On April 25, 2011, China’s Supreme People’s Court issued the Draft Rules on Several Issues about Application of Law in Hearing Monopoly Civil Cases (the “Draft Rules”). The Draft Rules, consisting of 20 articles, provide clarification on jurisdiction; standing to bring civil cases; burden of proof; civil liability; confidentiality of business secrets; and statute of limitations for handling Anti-Monopoly civil cases. The Draft Rules also clarify the relationship between court enforcement and administrative enforcement of the Anti-Monopoly Law (AML), which was promulgated in 2008. Below is a summary of some of the noteworthy issues addressed by the Draft Rules.
Consistent with a previous pronouncement, the Draft Rules designate the Intermediate People’s Courts as the court of first instance for adjudicating AML civil cases. The Intermediate People’s Courts, which already have jurisdiction over intellectual property litigation, are believed to be better equipped to handle AML-related cases that will likely involve novel legal issues and complex economic analyses.
The Draft Rules take a rather broad view on who can bring an action for alleged harm suffered due to an AML violation. In particular, the Draft Rules appear to permit indirect purchasers to bring a claim against sellers for damages caused by allegedly anticompetitive conduct. The Draft Rules also allow plaintiffs to bring AML-related claims in “collective actions” as permitted under China’s Civil Procedure Law.
As set out in the Draft Rules, administrative enforcement against an alleged AML violator, and a civil action against the same party, can proceed in parallel. An aggrieved party may bring an action at any time, whether before, during or after an administrative investigation against the alleged violator, although the court has discretion to stay or terminate the litigation if an administrative investigation is ongoing.

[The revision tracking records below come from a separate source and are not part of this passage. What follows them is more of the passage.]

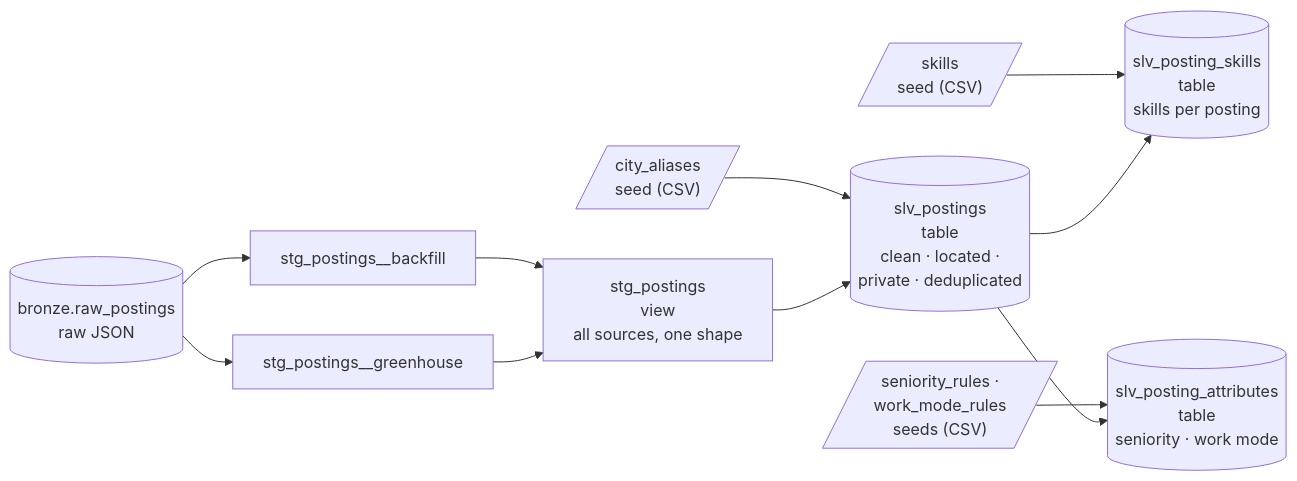
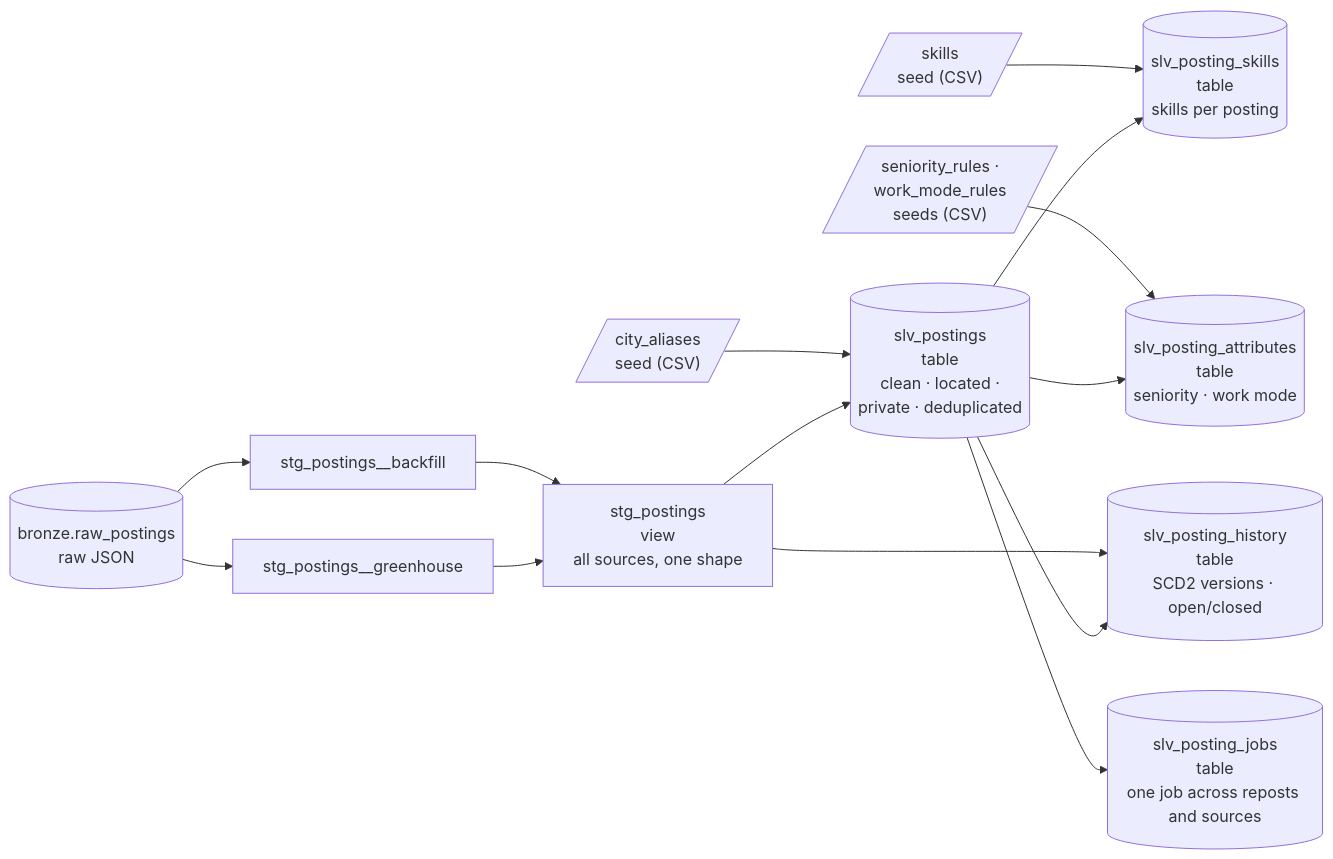
Before and after one commit to vvanurag/job-market-assistant: the diagram in docs/pipeline/silver.md, drawn with Mermaid. The commit also changed other lines of this file and 25 other files, not shown here.

First line of the commit message:
Complete Phase 2: remote roles, history, closed postings, cross-source jobs, dim_source

````diff
--- a/docs/pipeline/silver.md
+++ b/docs/pipeline/silver.md
@@ -15,11 +15,14 @@
 ```mermaid
 flowchart LR
     B[("bronze.raw_postings<br/>raw JSON")] --> S1["stg_postings__backfill"] & S2["stg_postings__greenhouse"]
     S1 & S2 --> S["stg_postings<br/>view<br/>all sources, one shape"]
     A[/"city_aliases<br/>seed (CSV)"/] --> P
     S --> P[("slv_postings<br/>table<br/>clean · located ·<br/>private · deduplicated")]
     K[/"skills<br/>seed (CSV)"/] --> PS
     P --> PS[("slv_posting_skills<br/>table<br/>skills per posting")]
     R[/"seniority_rules ·<br/>work_mode_rules<br/>seeds (CSV)"/] --> PA
     P --> PA[("slv_posting_attributes<br/>table<br/>seniority · work mode")]
+    S --> PH[("slv_posting_history<br/>table<br/>SCD2 versions · open/closed")]
+    P --> PH
+    P --> PJ[("slv_posting_jobs<br/>table<br/>one job across reposts and sources")]
 ```
````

Where an AML enforcement authority has not found an AML violation, a court should still adjudicate the case and render a decision based on the evidence before it.
According to the Draft Rules, the burden of proof generally rests with the plaintiff, with the burden shifting to the defendant under certain circumstances. The Draft Rules also specify when dominance of a defendant, accused of abusing such dominance, may be presumed. In addition, the Draft Rules provide guidance on when a plaintiff may seek the court’s assistance in obtaining evidence from a defendant. This is helpful for plaintiffs given the generally limited discovery that is available in Chinese litigation.
Under the Draft Rules, a claimant has two years to bring an AML civil case, counting from the date that the claimant knew or should have known of the alleged AML violation, or where the relevant AML enforcement authority has determined the accused conduct constitutes an AML violation, from the date that the claimant knew or should have known of such determination. The statute is tolled if the claimant reports the alleged violation to the relevant AML enforcement authorities for investigation. The two-year limitations period is restarted from the date when the claimant knew or should have known that the enforcement authorities decline to initiate, dismiss or terminate an investigation.
Since the promulgation of China’s first AML in 2008, many civil monopoly cases have been filed in court. Although administrative authorities have supplemented the AML with various implementing rules, China is still in need of clear procedural and substantive rules to guide those courts tasked with handling monopoly proceedings. The Draft Rules are part of China’s on-going effort to refine applicable procedures and substantive rules. After finalization, the Draft Rules should enhance AML enforcement in China.
For more information please visit http://www.court.gov.cn/gzhd/zqyj/201104/t20110425_19850.htm. Please note this link is to a Chinese language website.